1 Thessalonians 2:17-3:5
Destined for Affliction
In this short vignette, we see the heart of the great Apostle for his charges, those whom he served as midwife when the Spirit birthed anew these Thessalonians into the Kingdom. He was torn away from them by those who hindered the preaching of the gospel and run off to Berea, those same people then running him off from that town when they heard he was there (Acts 17:1-15). So concerned for their well-being, he dispatched young Timothy to see how they were doing when he was in Athens.

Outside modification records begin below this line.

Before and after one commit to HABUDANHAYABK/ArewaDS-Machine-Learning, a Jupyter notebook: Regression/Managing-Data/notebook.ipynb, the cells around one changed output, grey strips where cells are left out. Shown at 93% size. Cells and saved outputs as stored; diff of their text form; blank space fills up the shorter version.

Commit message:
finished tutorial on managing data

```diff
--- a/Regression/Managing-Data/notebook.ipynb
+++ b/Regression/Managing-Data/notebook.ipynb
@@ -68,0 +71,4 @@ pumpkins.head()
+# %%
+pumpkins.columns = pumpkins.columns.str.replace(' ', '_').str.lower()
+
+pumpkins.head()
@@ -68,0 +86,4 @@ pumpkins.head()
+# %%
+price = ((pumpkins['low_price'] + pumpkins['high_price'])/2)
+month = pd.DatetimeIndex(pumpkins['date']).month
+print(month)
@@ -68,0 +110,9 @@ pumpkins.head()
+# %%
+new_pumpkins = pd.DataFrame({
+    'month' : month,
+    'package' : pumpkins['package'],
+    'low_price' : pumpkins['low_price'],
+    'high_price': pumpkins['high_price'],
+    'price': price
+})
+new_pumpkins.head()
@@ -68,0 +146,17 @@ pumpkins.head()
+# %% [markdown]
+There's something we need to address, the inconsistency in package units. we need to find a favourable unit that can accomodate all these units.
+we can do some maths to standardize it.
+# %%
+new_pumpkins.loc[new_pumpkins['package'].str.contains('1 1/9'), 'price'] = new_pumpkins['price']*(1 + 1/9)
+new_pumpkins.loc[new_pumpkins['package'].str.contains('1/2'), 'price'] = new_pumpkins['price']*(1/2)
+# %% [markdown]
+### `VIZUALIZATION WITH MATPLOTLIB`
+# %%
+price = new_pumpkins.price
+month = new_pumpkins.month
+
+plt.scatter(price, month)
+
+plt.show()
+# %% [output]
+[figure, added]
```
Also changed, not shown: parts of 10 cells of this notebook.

There are two matters in this passage that deserve attention. First is Paul’s statement that he wanted to visit the Thessalonians time and again, “but Satan hindered us.” How are we to understand this? Quite simply, we must acknowledge that there are demonic forces in the world that seek to thwart the work of God at every level. This is the plain teaching of Scripture. We even see in the gospels where our Lord was constantly faced with demonic opposition either from those afflicted by such possession or those who wanted to kill him. This should not startle us. Indeed, the Apostle Peter tells us that “the devil prowls around like a roaring lion seeking someone to devour” (1 Peter 5:8). We take comfort in knowing that regardless of our adversary’s fury, he is ever on our Savior’s leash: “This far and no farther,” we learn from Scripture’s account of Job (chs. 1-2). Through such struggle the Lord teaches us to pray without ceasing like the widow who pleaded justice (Luke 18:1-8).
The second matter that comes glaring at us is a truth few wish to hear, particularly in a country where Christians have carried so few burdens, and that is that we are destined for affliction. Paul had warned the new believers in Thessalonica of such, “just as it [came] to pass.” This is a hard truth and hard to bear, and one which is coming to America—indeed is already at the door. And yet, we should not be surprised. We have been the benefactors of a Christian heritage from Plymouth forward, not that our nation was ever perfect, but that it at least assumed a Christian ethos. That has changed. But we must understand that from a Scriptural point of view, our history is the anomaly in the world. Paganism was bound to triumph at some point given man’s natural inclination to sin. The Church has always been a minority throughout history and generally quite powerless. And as we draw closer to the end, both Satan’s masks and gloves will come off. We must steel ourselves with fasting, prayer, and Scripture, just as our Lord did (Matthew 4:1-11), and take up the cross and follow him (Mark 8:34).